Tue Jan 20, 2009 - 8:50 AM EST - By Justin DeJarnette

Overview

What in the world did we do before Bluetooth? I mean, really. The thought of actually walking around or driving (or even sitting at my desk, anymore) and holding a phone to my head just seems archaic. Caveman-like. Ridiculous. And now that I have a voice-activated headset (the marvelous BlueAnt V1), I almost get annoyed when I have to actually dial a number. Yeah, I'm a little spoiled, but whatever.

So now I have the Parrot MINIKIT, a Bluetooth speakerphone with voice recognition. Parrot has a long line of Bluetooth products for use in the car, including several with LCD screens which require a hard installation of some sort or another. The MINIKIT, however, is a less-complicated, portable speakerphone that can be used in and out of the car.

The Parrot website lists the following as features of the MINIKIT:

  • 3 button user interface
  • 2W Hi-Fi speaker
  • Omnidirectional microphone
  • DSP-2 signal processing algorithms
  • Built-in voice recognition software
  • Pairing: up to five phones
  • Recharging time: three hours maximum
  • Talk time: 10 hours
  • Standby time: over 275 hours

Design/Operation

The MINIKIT is packaged with the standard fare for such products: a car charger, an AC adapter, a visor clip and a thick, somewhat-intimidating user manual. Intimidating, that is, until you thumb through it and realize that it's actually localized into no less than 9 languages. There are actually only 15 pages of instructions for each language.

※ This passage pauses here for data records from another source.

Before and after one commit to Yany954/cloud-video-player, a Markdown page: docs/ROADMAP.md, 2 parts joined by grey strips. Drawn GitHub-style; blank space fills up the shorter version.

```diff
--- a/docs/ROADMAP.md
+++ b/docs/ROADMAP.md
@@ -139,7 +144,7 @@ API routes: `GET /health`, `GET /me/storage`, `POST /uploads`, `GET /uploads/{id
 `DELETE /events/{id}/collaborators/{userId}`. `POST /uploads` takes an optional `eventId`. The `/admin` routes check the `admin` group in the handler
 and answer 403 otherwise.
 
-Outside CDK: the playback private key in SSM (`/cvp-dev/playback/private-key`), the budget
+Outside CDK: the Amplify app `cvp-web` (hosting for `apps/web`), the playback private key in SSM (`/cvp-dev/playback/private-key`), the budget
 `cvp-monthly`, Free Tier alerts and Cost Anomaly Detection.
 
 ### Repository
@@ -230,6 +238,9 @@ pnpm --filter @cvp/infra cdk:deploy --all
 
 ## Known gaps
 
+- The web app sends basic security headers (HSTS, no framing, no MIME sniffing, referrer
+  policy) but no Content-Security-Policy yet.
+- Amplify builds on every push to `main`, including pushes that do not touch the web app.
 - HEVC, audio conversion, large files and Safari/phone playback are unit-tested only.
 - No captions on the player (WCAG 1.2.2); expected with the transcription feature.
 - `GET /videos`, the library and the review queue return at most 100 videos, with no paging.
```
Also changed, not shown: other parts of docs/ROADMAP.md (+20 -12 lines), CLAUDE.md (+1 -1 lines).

Instead of the traditional one-button approach to making and receiving calls, Parrot has gone with two separate buttons on the MINIKIT, with a green-lit button for answering calls and a red-lit button for ending/denying calls. I actually like having the two buttons a lot, as the interface directly mimics the approach used by just about every cell phone on the market today. With most other Bluetooth devices, you have to hold a button down or double-click a button to end or deny a call, where on the MINIKIT you just do what comes "naturally" and hit the red button.

The MINIKIT also uses a dial to control the volume of the call, as opposed to the and – buttons used by most of the similar devices I've seen and used. The dial, located prominently on the top-front of the MINIKIT, makes for much easier adjustment of the volume when you're in the car, assumedly paying attention to other stuff like cars, trucks, pedestrians and what not.

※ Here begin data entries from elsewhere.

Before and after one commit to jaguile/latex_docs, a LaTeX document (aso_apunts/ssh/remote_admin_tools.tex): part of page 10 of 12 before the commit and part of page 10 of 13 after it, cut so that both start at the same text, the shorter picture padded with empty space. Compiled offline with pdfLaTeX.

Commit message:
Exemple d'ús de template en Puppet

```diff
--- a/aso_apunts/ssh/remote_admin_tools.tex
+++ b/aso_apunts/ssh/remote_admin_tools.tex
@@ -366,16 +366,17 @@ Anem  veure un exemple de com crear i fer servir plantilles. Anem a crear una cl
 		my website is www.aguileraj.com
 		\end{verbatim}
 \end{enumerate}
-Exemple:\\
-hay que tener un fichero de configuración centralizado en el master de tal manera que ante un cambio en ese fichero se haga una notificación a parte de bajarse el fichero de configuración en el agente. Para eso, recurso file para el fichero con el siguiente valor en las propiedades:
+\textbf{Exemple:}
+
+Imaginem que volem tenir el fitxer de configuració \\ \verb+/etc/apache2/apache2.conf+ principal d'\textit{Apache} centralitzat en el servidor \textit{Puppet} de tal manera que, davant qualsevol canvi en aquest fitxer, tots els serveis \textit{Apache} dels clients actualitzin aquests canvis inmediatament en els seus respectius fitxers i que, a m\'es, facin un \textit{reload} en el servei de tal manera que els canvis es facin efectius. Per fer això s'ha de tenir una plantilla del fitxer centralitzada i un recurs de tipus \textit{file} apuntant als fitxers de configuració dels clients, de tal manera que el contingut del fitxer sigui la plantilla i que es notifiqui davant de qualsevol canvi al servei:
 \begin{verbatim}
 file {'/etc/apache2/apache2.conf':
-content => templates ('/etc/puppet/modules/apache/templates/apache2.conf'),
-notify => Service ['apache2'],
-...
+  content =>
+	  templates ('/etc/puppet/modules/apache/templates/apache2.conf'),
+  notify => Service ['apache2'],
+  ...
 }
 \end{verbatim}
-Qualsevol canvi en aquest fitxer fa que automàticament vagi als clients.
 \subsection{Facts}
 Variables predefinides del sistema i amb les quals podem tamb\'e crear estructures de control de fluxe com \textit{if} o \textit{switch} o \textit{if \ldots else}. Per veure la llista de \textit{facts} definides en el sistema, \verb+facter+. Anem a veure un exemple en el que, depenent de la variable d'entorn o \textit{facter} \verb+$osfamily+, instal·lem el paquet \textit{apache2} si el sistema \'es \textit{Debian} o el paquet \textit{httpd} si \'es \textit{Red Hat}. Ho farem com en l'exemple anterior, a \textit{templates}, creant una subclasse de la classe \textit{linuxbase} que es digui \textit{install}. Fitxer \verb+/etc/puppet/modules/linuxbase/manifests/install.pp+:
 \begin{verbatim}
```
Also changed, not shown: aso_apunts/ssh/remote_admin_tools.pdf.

The MINIKIT itself is rather large, compared with other speakerphones I've seen, and that's actually not such a bad thing. I find it pretty easy to lose small things between the seats and in other nooks and crannies in the car. I live in the city and usually don't like to leave devices out in the open to tempt thieves, so I'm constantly taking my speakerphones and radar detector and faceplate and such in and out of the car. Also, the larger device also allows for larger buttons and the big volume knob, so it's easier to reach and find the appropriate button when your eyes are on the road. There also must be a rather large battery in there, as Parrot lists 10 hours' talk time and over a week of standby time. The MINIKIT also uses mini-USB to charge the device, and any mini-USB cable will work.

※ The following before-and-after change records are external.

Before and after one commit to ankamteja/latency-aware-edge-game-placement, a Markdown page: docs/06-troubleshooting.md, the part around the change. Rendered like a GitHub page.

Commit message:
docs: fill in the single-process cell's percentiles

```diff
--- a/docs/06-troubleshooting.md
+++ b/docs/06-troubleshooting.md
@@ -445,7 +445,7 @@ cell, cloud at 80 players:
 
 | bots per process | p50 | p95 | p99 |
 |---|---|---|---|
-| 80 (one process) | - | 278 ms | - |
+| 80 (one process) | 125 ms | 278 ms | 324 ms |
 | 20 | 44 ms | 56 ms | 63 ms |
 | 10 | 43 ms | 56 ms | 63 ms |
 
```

Operation/Voice recognition

To make a call, you can use the traditional method of using the phone to find a contact and/or dial a number, or you can use the voice recognition feature. The voice recognition feature is very, very effective if your phone is capable of sending contacts via Bluetooth and you have it set up properly. (A side note to save Windows Mobile users a TON of frustration here: in order to send contacts through Bluetooth, you have to go to Settings; Connections; Beam and enable the Receive all incoming beams setting to send contacts. It took me forever to figure this insanely obscure and poorly-named setting and realize that it was keeping me from sending contacts to the MINIKIT. This was almost a very different review, to no fault of the MINIKIT.)

The process of recording all of the necessary voice functions and sending the contact information is cumbersome at first, but once you get started it goes by pretty quickly. To make a long story short, you have to Bluetooth (is this a verb? I'm going for it) the contacts from your phone to the MINIKIT, and then record the name tag for the contact by saying the name of the person twice when prompted. Personally, I had never seen a setup like this. I have 2 other voice activated devices, and with one you actually have to read the numbers for each contact into the phone, which is horrible, and the other (the BlueAnt V1, discussed here) uses the speed dial settings in your phone to dial numbers. The MINIKIT contact setup is by far the best I have used, as when you send the contact via Bluetooth, all of the phone numbers associated with that contact are now in the MINIKIT’s memory. When you activate a contact, you are also given the option to designate which of the contact's numbers you want to dial (general, home, cellular or work). And yes, that is very cool.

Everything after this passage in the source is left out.